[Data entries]
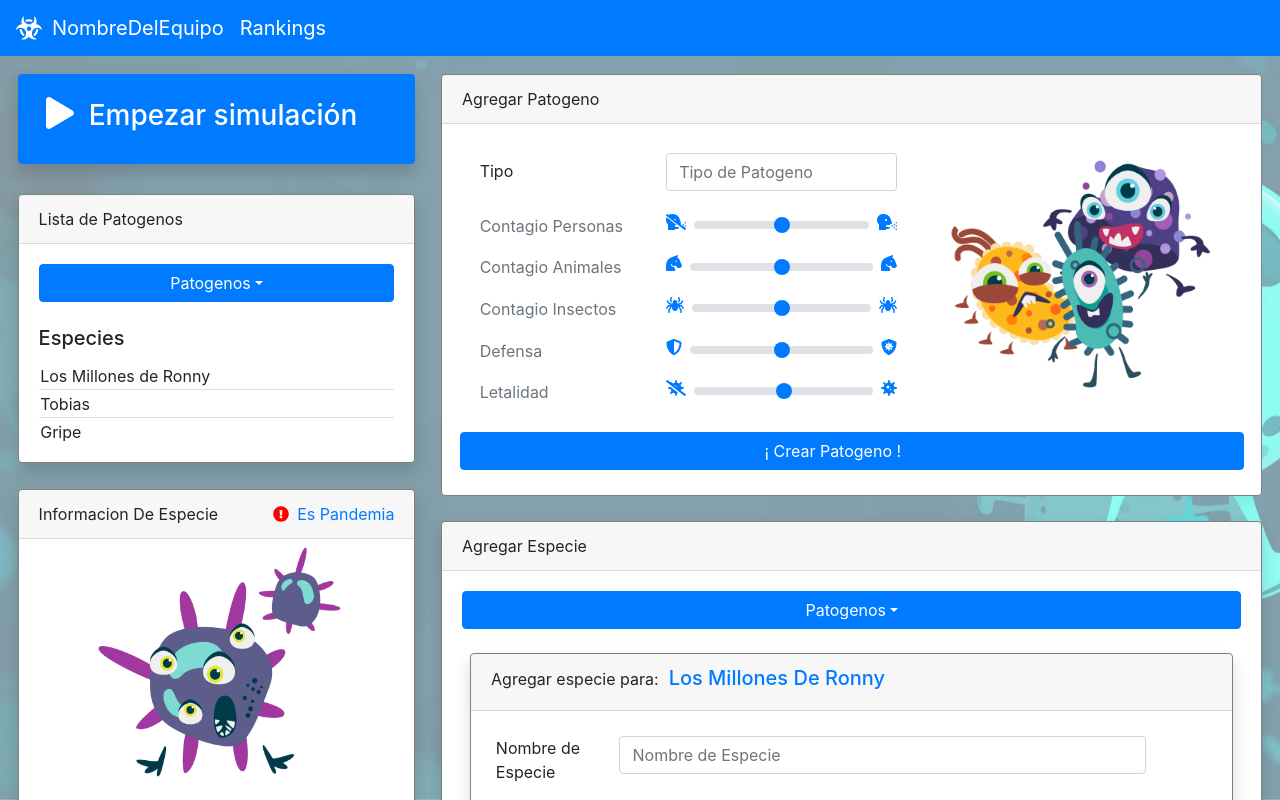
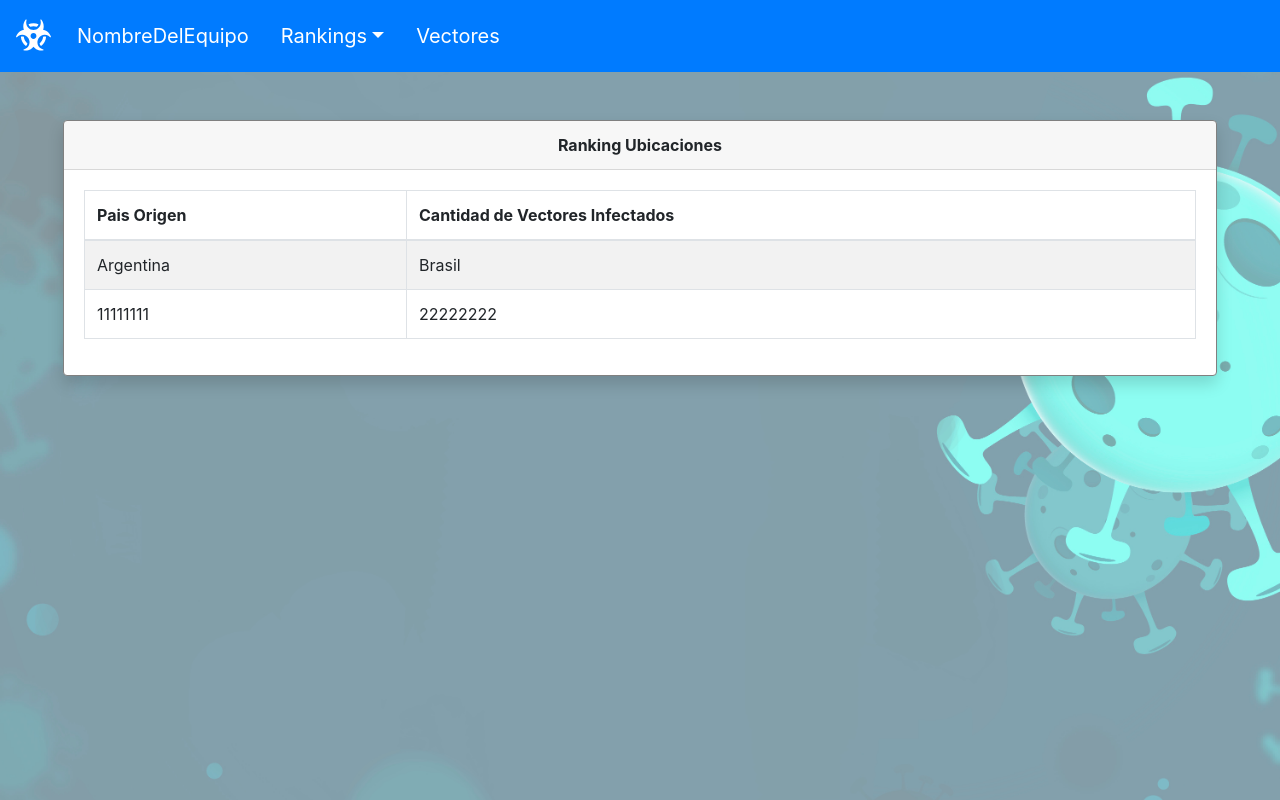
Before and after one commit to fedes112/EPERdemic_Frontend, a React (Create React App) app in the folder my-app/: page /ubicaciones in a window 1280 px wide. Built offline with nearby package versions, Linux system fonts and the light colour scheme; no server answers.

Commit message:
navbar modificada, agregado ruteo, tabla mock de ubicaciones y pag mock para vectores

```diff
--- a/my-app/package.json
+++ b/my-app/package.json
@@ -18,6 +18,7 @@
     "react-dom": "^16.13.1",
     "react-hook-form": "^5.4.0",
     "react-redux": "^7.2.0",
+    "react-router-dom": "^5.1.2",
     "react-scripts": "3.4.1",
     "redux": "^4.0.5",
     "redux-actions": "^2.6.5",
--- a/my-app/src/app/App.jsx
+++ b/my-app/src/app/App.jsx
@@ -1,14 +1,19 @@
 import React from "react";
 import EPERdemicNavBar from "../components/eperdemicNavBar/eperdemicNavBar";
 import Home from "./screens/home/home";
+import Vectores from "./screens/vectores/vectores";
+import Ubicaciones from "./screens/ubicacion/ubicaciones";
 import "./App.css";
 import "bootstrap/dist/css/bootstrap.min.css";
+import { Route } from "react-router-dom";
 
 function App() {
   return (
     <div className="App">
       <EPERdemicNavBar />
-      <Home />
+      <Route exact path="/" component={Home} />
+      <Route path="/vectores" component={Vectores} />
+      <Route path="/ubicaciones" component={Ubicaciones} />
     </div>
   );
 }
--- /dev/null
+++ b/my-app/src/app/screens/ubicacion/ubicaciones.jsx
@@ -0,0 +1,36 @@
+import React from "react";
+import { Card, Container, Table } from "react-bootstrap";
+
+const Ubicaciones = () => {
+  return (
+    <Container fluid>
+      <Card className="m-5 shadow">
+        <Card.Header className="text-center" style={{ fontWeight: "bold" }}>
+          Ranking Ubicaciones
+        </Card.Header>
+        <Card.Body>
+          <Table striped bordered hover>
+            <thead>
+              <tr>
+                <th>Pais Origen</th>
+                <th>Cantidad de Vectores Infectados</th>
+              </tr>
+            </thead>
+            <tbody>
+              <tr>
+                <td>Argentina</td>
+                <td>Brasil</td>
+              </tr>
+              <tr>
+                <td>11111111</td>
+                <td>22222222</td>
+              </tr>
+            </tbody>
+          </Table>
+        </Card.Body>
+      </Card>
+    </Container>
+  );
+};
+
+export default Ubicaciones;
--- /dev/null
+++ b/my-app/src/app/screens/vectores/vectores.jsx
@@ -0,0 +1,15 @@
+import React from "react";
+import { Card, Container } from "react-bootstrap";
+
+const Vectores = () => {
+  return (
+    <Container fluid>
+      <Card className="m-5 shadow">
+        <Card.Header>Agregar Vector</Card.Header>
+        <Card.Body></Card.Body>
+      </Card>
+    </Container>
+  );
+};
+
+export default Vectores;
--- a/my-app/src/components/eperdemicNavBar/eperdemicNavBar.jsx
+++ b/my-app/src/components/eperdemicNavBar/eperdemicNavBar.jsx
@@ -1,18 +1,26 @@
 import React from "react";
-import { Navbar } from "react-bootstrap";
+import { Navbar, NavDropdown } from "react-bootstrap";
 import { faBiohazard } from "@fortawesome/free-solid-svg-icons";
 import { FontAwesomeIcon } from "@fortawesome/react-fontawesome";
+import "./nav_drop_down.css";
 
 function EPERdemicNavBar() {
   return (
     <Navbar bg="primary" variant="dark">
-      <FontAwesomeIcon
-        style={{ color: "white", paddingRight: "10px" }}
-        icon={faBiohazard}
-        size="2x"
-      />
-      <Navbar.Brand href="#home">NombreDelEquipo</Navbar.Brand>
-      <Navbar.Brand href="#home">Rankings</Navbar.Brand>
+      <Navbar.Brand href="/">
+        <FontAwesomeIcon
+          style={{ color: "white", paddingRight: "10px" }}
+          icon={faBiohazard}
+          size="2x"
+        />
+      </Navbar.Brand>
+      <Navbar.Brand href="/">NombreDelEquipo</Navbar.Brand>
+      <Navbar.Brand>
+        <NavDropdown title="Rankings" id="nav-dropdown">
+          <NavDropdown.Item href="ubicaciones">Ubicaciones</NavDropdown.Item>
+        </NavDropdown>
+      </Navbar.Brand>
+      <Navbar.Brand href="vectores">Vectores</Navbar.Brand>
     </Navbar>
   );
 }
--- /dev/null
+++ b/my-app/src/components/eperdemicNavBar/nav_drop_down.css
@@ -0,0 +1,3 @@
+#nav-dropdown {
+  color: white;
+}
--- a/my-app/src/index.js
+++ b/my-app/src/index.js
@@ -2,8 +2,14 @@ import React from "react";
 import ReactDOM from "react-dom";
 import AppReduxWrapper from "./app/AppReduxWrapper";
 import * as serviceWorker from "./serviceWorker";
+import { BrowserRouter as Router } from "react-router-dom";
 
-ReactDOM.render(<AppReduxWrapper />, document.getElementById("root"));
+ReactDOM.render(
+  <Router>
+    <AppReduxWrapper />
+  </Router>,
+  document.getElementById("root")
+);
 
 // If you want your app to work offline and load faster, you can change
 // unregister() to register() below. Note this comes with some pitfalls.
```
Also changed, not shown: 1 other file (tests, documents, lock files or other folders).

# Your assignment
Skip the pictures, then write out every entry exactly.

# Reply to the task
Before and after one commit to fedes112/EPERdemic_Frontend, a React (Create React App) app in the folder my-app/: page /ubicaciones in a window 1280 px wide. Built offline with nearby package versions, Linux system fonts and the light colour scheme; no server answers.

Commit message:
navbar modificada, agregado ruteo, tabla mock de ubicaciones y pag mock para vectores

```diff
--- a/my-app/package.json
+++ b/my-app/package.json
@@ -18,6 +18,7 @@
     "react-dom": "^16.13.1",
     "react-hook-form": "^5.4.0",
     "react-redux": "^7.2.0",
+    "react-router-dom": "^5.1.2",
     "react-scripts": "3.4.1",
     "redux": "^4.0.5",
     "redux-actions": "^2.6.5",
--- a/my-app/src/app/App.jsx
+++ b/my-app/src/app/App.jsx
@@ -1,14 +1,19 @@
 import React from "react";
 import EPERdemicNavBar from "../components/eperdemicNavBar/eperdemicNavBar";
 import Home from "./screens/home/home";
+import Vectores from "./screens/vectores/vectores";
+import Ubicaciones from "./screens/ubicacion/ubicaciones";
 import "./App.css";
 import "bootstrap/dist/css/bootstrap.min.css";
+import { Route } from "react-router-dom";
 
 function App() {
   return (
     <div className="App">
       <EPERdemicNavBar />
-      <Home />
+      <Route exact path="/" component={Home} />
+      <Route path="/vectores" component={Vectores} />
+      <Route path="/ubicaciones" component={Ubicaciones} />
     </div>
   );
 }
--- /dev/null
+++ b/my-app/src/app/screens/ubicacion/ubicaciones.jsx
@@ -0,0 +1,36 @@
+import React from "react";
+import { Card, Container, Table } from "react-bootstrap";
+
+const Ubicaciones = () => {
+  return (
+    <Container fluid>
+      <Card className="m-5 shadow">
+        <Card.Header className="text-center" style={{ fontWeight: "bold" }}>
+          Ranking Ubicaciones
+        </Card.Header>
+        <Card.Body>
+          <Table striped bordered hover>
+            <thead>
+              <tr>
+                <th>Pais Origen</th>
+                <th>Cantidad de Vectores Infectados</th>
+              </tr>
+            </thead>
+            <tbody>
+              <tr>
+                <td>Argentina</td>
+                <td>Brasil</td>
+              </tr>
+              <tr>
+                <td>11111111</td>
+                <td>22222222</td>
+              </tr>
+            </tbody>
+          </Table>
+        </Card.Body>
+      </Card>
+    </Container>
+  );
+};
+
+export default Ubicaciones;
--- /dev/null
+++ b/my-app/src/app/screens/vectores/vectores.jsx
@@ -0,0 +1,15 @@
+import React from "react";
+import { Card, Container } from "react-bootstrap";
+
+const Vectores = () => {
+  return (
+    <Container fluid>
+      <Card className="m-5 shadow">
+        <Card.Header>Agregar Vector</Card.Header>
+        <Card.Body></Card.Body>
+      </Card>
+    </Container>
+  );
+};
+
+export default Vectores;
--- a/my-app/src/components/eperdemicNavBar/eperdemicNavBar.jsx
+++ b/my-app/src/components/eperdemicNavBar/eperdemicNavBar.jsx
@@ -1,18 +1,26 @@
 import React from "react";
-import { Navbar } from "react-bootstrap";
+import { Navbar, NavDropdown } from "react-bootstrap";
 import { faBiohazard } from "@fortawesome/free-solid-svg-icons";
 import { FontAwesomeIcon } from "@fortawesome/react-fontawesome";
+import "./nav_drop_down.css";
 
 function EPERdemicNavBar() {
   return (
     <Navbar bg="primary" variant="dark">
-      <FontAwesomeIcon
-        style={{ color: "white", paddingRight: "10px" }}
-        icon={faBiohazard}
-        size="2x"
-      />
-      <Navbar.Brand href="#home">NombreDelEquipo</Navbar.Brand>
-      <Navbar.Brand href="#home">Rankings</Navbar.Brand>
+      <Navbar.Brand href="/">
+        <FontAwesomeIcon
+          style={{ color: "white", paddingRight: "10px" }}
+          icon={faBiohazard}
+          size="2x"
+        />
+      </Navbar.Brand>
+      <Navbar.Brand href="/">NombreDelEquipo</Navbar.Brand>
+      <Navbar.Brand>
+        <NavDropdown title="Rankings" id="nav-dropdown">
+          <NavDropdown.Item href="ubicaciones">Ubicaciones</NavDropdown.Item>
+        </NavDropdown>
+      </Navbar.Brand>
+      <Navbar.Brand href="vectores">Vectores</Navbar.Brand>
     </Navbar>
   );
 }
--- /dev/null
+++ b/my-app/src/components/eperdemicNavBar/nav_drop_down.css
@@ -0,0 +1,3 @@
+#nav-dropdown {
+  color: white;
+}
--- a/my-app/src/index.js
+++ b/my-app/src/index.js
@@ -2,8 +2,14 @@ import React from "react";
 import ReactDOM from "react-dom";
 import AppReduxWrapper from "./app/AppReduxWrapper";
 import * as serviceWorker from "./serviceWorker";
+import { BrowserRouter as Router } from "react-router-dom";
 
-ReactDOM.render(<AppReduxWrapper />, document.getElementById("root"));
+ReactDOM.render(
+  <Router>
+    <AppReduxWrapper />
+  </Router>,
+  document.getElementById("root")
+);
 
 // If you want your app to work offline and load faster, you can change
 // unregister() to register() below. Note this comes with some pitfalls.
```
Also changed, not shown: 1 other file (tests, documents, lock files or other folders).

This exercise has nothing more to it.